What needs to be done:
From the first line to the last, restate the data exactly, leaving out the images.

Data in this exercise:
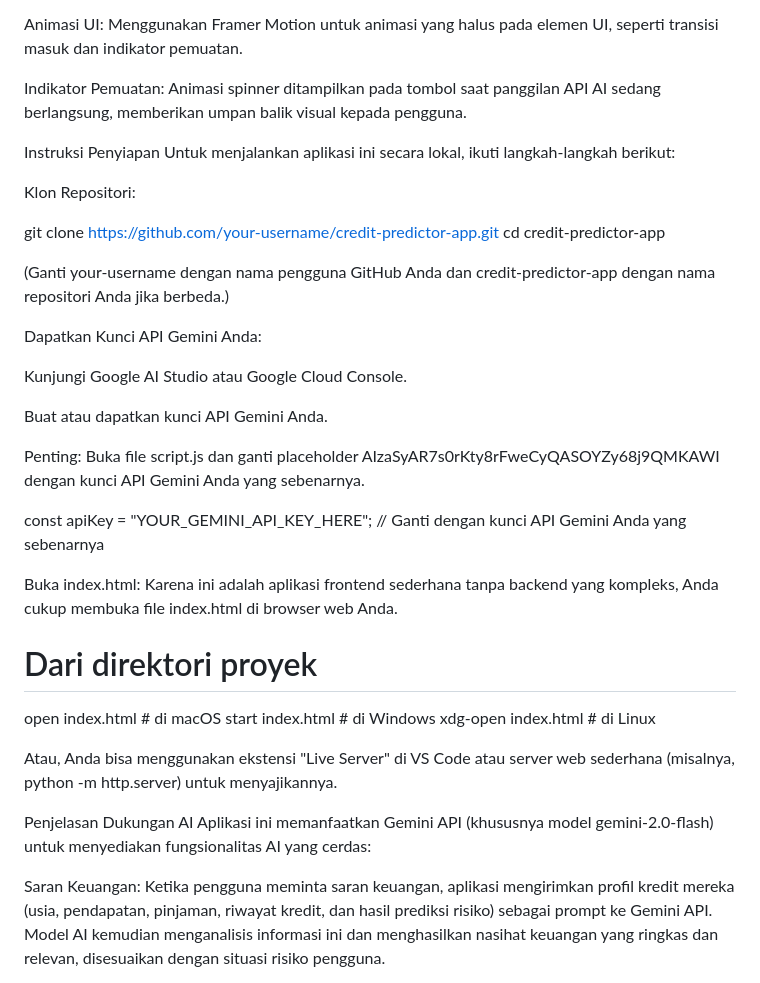
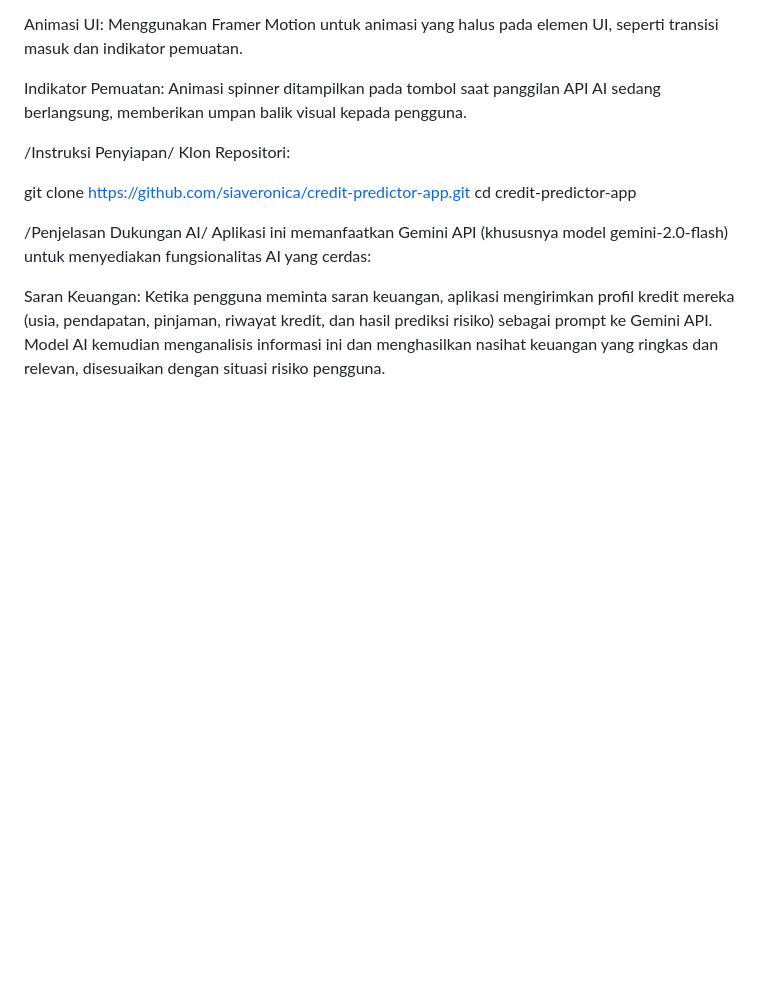
Before and after one commit to siaveronica/RiskCreditPredictor, a Markdown page: README.md, the part around one of its changes. Drawn GitHub-style; blank space fills up the shorter version.

```diff
--- a/README.md
+++ b/README.md
@@ -42,37 +42,13 @@ Animasi UI: Menggunakan Framer Motion untuk animasi yang halus pada elemen UI, s
 
 Indikator Pemuatan: Animasi spinner ditampilkan pada tombol saat panggilan API AI sedang berlangsung, memberikan umpan balik visual kepada pengguna.
 
-Instruksi Penyiapan
-Untuk menjalankan aplikasi ini secara lokal, ikuti langkah-langkah berikut:
-
+/Instruksi Penyiapan/
 Klon Repositori:
 
-git clone https://github.com/your-username/credit-predictor-app.git
+git clone https://github.com/siaveronica/credit-predictor-app.git
 cd credit-predictor-app
 
-(Ganti your-username dengan nama pengguna GitHub Anda dan credit-predictor-app dengan nama repositori Anda jika berbeda.)
-
-Dapatkan Kunci API Gemini Anda:
-
-Kunjungi Google AI Studio atau Google Cloud Console.
-
-Buat atau dapatkan kunci API Gemini Anda.
-
-Penting: Buka file script.js dan ganti placeholder AIzaSyAR7s0rKty8rFweCyQASOYZy68j9QMKAWI dengan kunci API Gemini Anda yang sebenarnya.
-
-const apiKey = "YOUR_GEMINI_API_KEY_HERE"; // Ganti dengan kunci API Gemini Anda yang sebenarnya
-
-Buka index.html:
-Karena ini adalah aplikasi frontend sederhana tanpa backend yang kompleks, Anda cukup membuka file index.html di browser web Anda.
-
-# Dari direktori proyek
-open index.html # di macOS
-start index.html # di Windows
-xdg-open index.html # di Linux
-
-Atau, Anda bisa menggunakan ekstensi "Live Server" di VS Code atau server web sederhana (misalnya, python -m http.server) untuk menyajikannya.
-
-Penjelasan Dukungan AI
+/Penjelasan Dukungan AI/
 Aplikasi ini memanfaatkan Gemini API (khususnya model gemini-2.0-flash) untuk menyediakan fungsionalitas AI yang cerdas:
 
 Saran Keuangan: Ketika pengguna meminta saran keuangan, aplikasi mengirimkan profil kredit mereka (usia, pendapatan, pinjaman, riwayat kredit, dan hasil prediksi risiko) sebagai prompt ke Gemini API. Model AI kemudian menganalisis informasi ini dan menghasilkan nasihat keuangan yang ringkas dan relevan, disesuaikan dengan situasi risiko pengguna.
```
Also changed, not shown: other parts of README.md (+5 -5 lines).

The completed task:
Before and after one commit to siaveronica/RiskCreditPredictor, a Markdown page: README.md, the part around one of its changes. Drawn GitHub-style; blank space fills up the shorter version.

```diff
--- a/README.md
+++ b/README.md
@@ -42,37 +42,13 @@ Animasi UI: Menggunakan Framer Motion untuk animasi yang halus pada elemen UI, s
 
 Indikator Pemuatan: Animasi spinner ditampilkan pada tombol saat panggilan API AI sedang berlangsung, memberikan umpan balik visual kepada pengguna.
 
-Instruksi Penyiapan
-Untuk menjalankan aplikasi ini secara lokal, ikuti langkah-langkah berikut:
-
+/Instruksi Penyiapan/
 Klon Repositori:
 
-git clone https://github.com/your-username/credit-predictor-app.git
+git clone https://github.com/siaveronica/credit-predictor-app.git
 cd credit-predictor-app
 
-(Ganti your-username dengan nama pengguna GitHub Anda dan credit-predictor-app dengan nama repositori Anda jika berbeda.)
-
-Dapatkan Kunci API Gemini Anda:
-
-Kunjungi Google AI Studio atau Google Cloud Console.
-
-Buat atau dapatkan kunci API Gemini Anda.
-
-Penting: Buka file script.js dan ganti placeholder AIzaSyAR7s0rKty8rFweCyQASOYZy68j9QMKAWI dengan kunci API Gemini Anda yang sebenarnya.
-
-const apiKey = "YOUR_GEMINI_API_KEY_HERE"; // Ganti dengan kunci API Gemini Anda yang sebenarnya
-
-Buka index.html:
-Karena ini adalah aplikasi frontend sederhana tanpa backend yang kompleks, Anda cukup membuka file index.html di browser web Anda.
-
-# Dari direktori proyek
-open index.html # di macOS
-start index.html # di Windows
-xdg-open index.html # di Linux
-
-Atau, Anda bisa menggunakan ekstensi "Live Server" di VS Code atau server web sederhana (misalnya, python -m http.server) untuk menyajikannya.
-
-Penjelasan Dukungan AI
+/Penjelasan Dukungan AI/
 Aplikasi ini memanfaatkan Gemini API (khususnya model gemini-2.0-flash) untuk menyediakan fungsionalitas AI yang cerdas:
 
 Saran Keuangan: Ketika pengguna meminta saran keuangan, aplikasi mengirimkan profil kredit mereka (usia, pendapatan, pinjaman, riwayat kredit, dan hasil prediksi risiko) sebagai prompt ke Gemini API. Model AI kemudian menganalisis informasi ini dan menghasilkan nasihat keuangan yang ringkas dan relevan, disesuaikan dengan situasi risiko pengguna.
```
Also changed, not shown: other parts of README.md (+5 -5 lines).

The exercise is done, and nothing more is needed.